If you enter into a trust fund agreement, you must pay the entire $75,000 up front in full. Once you pay into the fund, you are unable to access the capital as long as your freight forwarder license remains active.
The alternative is to post a freight forwarder bond (BMC-84 bond). This is a more economical choice, especially for new forwarders. With a surety bond, you only have to pay a small percentage of the total bond amount as a premium. The surety company determines your premium by evaluating your industry experience, financial standing, and other factors.
Regardless of your qualifications, the capital needed to secure a surety bond is substantially less than having to furnish $75,000 up front. EZ Surety Bonds has issued premiums for freight forwarder bonds as low as $938 (1.25% of the total bond value).
If you want to become an ocean freight forwarder, the bonding requirement is slightly different. Instead of the BMC-84 bond, ocean freight forwarders must post an Ocean Transportation Intermediary (OTI) bond. The required bond amount starts at $50,000 and increases depending on the size of the business.
Step 3: Register for a freight forwarder license
Once you determine what type of license you need, you can begin registering with the appropriate regulatory authority. Below we will outline what you need based on the license type:
To become a licensed truck forwarder, you must complete the initial registration using the FMCSA’s Unified Registration System.

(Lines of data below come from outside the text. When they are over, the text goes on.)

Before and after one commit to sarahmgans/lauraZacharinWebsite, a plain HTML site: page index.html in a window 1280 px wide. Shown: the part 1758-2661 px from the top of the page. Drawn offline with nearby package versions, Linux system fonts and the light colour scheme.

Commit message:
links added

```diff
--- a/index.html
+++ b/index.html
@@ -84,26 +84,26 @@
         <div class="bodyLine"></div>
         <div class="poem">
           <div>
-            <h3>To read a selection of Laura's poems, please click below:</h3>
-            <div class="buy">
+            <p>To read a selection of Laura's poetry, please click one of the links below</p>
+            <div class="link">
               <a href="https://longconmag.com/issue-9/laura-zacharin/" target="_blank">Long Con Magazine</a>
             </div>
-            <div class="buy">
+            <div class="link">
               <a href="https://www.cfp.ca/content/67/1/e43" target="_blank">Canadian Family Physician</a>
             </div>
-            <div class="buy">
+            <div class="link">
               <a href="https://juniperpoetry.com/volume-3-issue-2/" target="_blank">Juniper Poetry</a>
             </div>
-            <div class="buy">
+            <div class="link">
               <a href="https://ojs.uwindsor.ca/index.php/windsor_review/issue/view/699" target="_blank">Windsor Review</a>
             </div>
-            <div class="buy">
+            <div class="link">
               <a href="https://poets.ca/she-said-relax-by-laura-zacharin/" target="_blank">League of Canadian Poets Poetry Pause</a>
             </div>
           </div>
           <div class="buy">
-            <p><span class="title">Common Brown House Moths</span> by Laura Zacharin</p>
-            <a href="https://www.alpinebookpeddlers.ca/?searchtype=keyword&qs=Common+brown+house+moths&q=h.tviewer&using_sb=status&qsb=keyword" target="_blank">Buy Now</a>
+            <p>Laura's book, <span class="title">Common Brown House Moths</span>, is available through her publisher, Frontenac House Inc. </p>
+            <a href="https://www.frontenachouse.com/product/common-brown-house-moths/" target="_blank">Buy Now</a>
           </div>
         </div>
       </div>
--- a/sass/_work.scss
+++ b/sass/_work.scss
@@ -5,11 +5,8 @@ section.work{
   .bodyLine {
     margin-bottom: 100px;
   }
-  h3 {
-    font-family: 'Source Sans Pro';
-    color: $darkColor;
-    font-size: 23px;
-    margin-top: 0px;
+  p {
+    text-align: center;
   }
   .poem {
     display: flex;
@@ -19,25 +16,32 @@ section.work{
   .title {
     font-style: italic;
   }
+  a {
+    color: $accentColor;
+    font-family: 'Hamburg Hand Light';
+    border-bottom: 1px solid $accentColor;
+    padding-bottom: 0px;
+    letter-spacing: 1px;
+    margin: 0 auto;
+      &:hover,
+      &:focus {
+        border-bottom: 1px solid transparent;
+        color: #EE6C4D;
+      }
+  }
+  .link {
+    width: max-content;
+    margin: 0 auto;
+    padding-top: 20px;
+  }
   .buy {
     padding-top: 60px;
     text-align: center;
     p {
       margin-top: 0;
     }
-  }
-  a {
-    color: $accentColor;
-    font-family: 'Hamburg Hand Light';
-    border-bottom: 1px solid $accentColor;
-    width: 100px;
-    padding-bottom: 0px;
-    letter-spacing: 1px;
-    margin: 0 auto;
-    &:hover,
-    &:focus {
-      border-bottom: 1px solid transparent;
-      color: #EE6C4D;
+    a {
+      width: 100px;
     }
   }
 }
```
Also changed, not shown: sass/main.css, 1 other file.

You will be prompted to complete Form OP-1 and provide the following information:
- Employee identification number (EIN) or social security number (SSN)
- Company information
- Carriers must provide US Department of Transportation Number (USDOT number)
There are two types of freight authority you can register for: one for household goods and one for property. Each requires a $300 licensing fee and you can apply for both with the same application.
To become a licensed ocean forwarder, you must register with the FMC. During the registration process, you will need to complete the following steps:
- Appoint a qualifying individual with three years of ocean freight experience
- Provide background and criminal information for the business’ owners
- Provide proof of surety bond
- Complete the OTI license application (Form FMC-18)
- Pay the $250 application fee
Step 4: Get insurance
There are several different insurance requirements for licensed freight forwarders. To start, household good forwarders must maintain $5,000 cargo insurance coverage per vehicle and $10,000 for insurance. Proof of the coverage (Form BMC-34) must be provided to the FMCSA within 90 days of submitting a freight forwarder license.
If you operate any commercial motor vehicles, you must get insurance coverage for bodily injury and property damage as well as insurance for environmental restoration. If you do not plan to operate any CMVs, you can waive this requirement when submitting your application.
Like most businesses, if you employ more than two people, you will also need to get workers’ compensation insurance.
Get your bond online with EZ Surety Bonds
These are the steps needed to become a licensed freight forwarder. When you’re ready to get your freight forwarding business up and running, EZ Surety Bonds can offer you a competitive premium for your freight forwarder surety bond.
We provide quick turnarounds and a convenient online application process. Apply today or get in touch to learn more.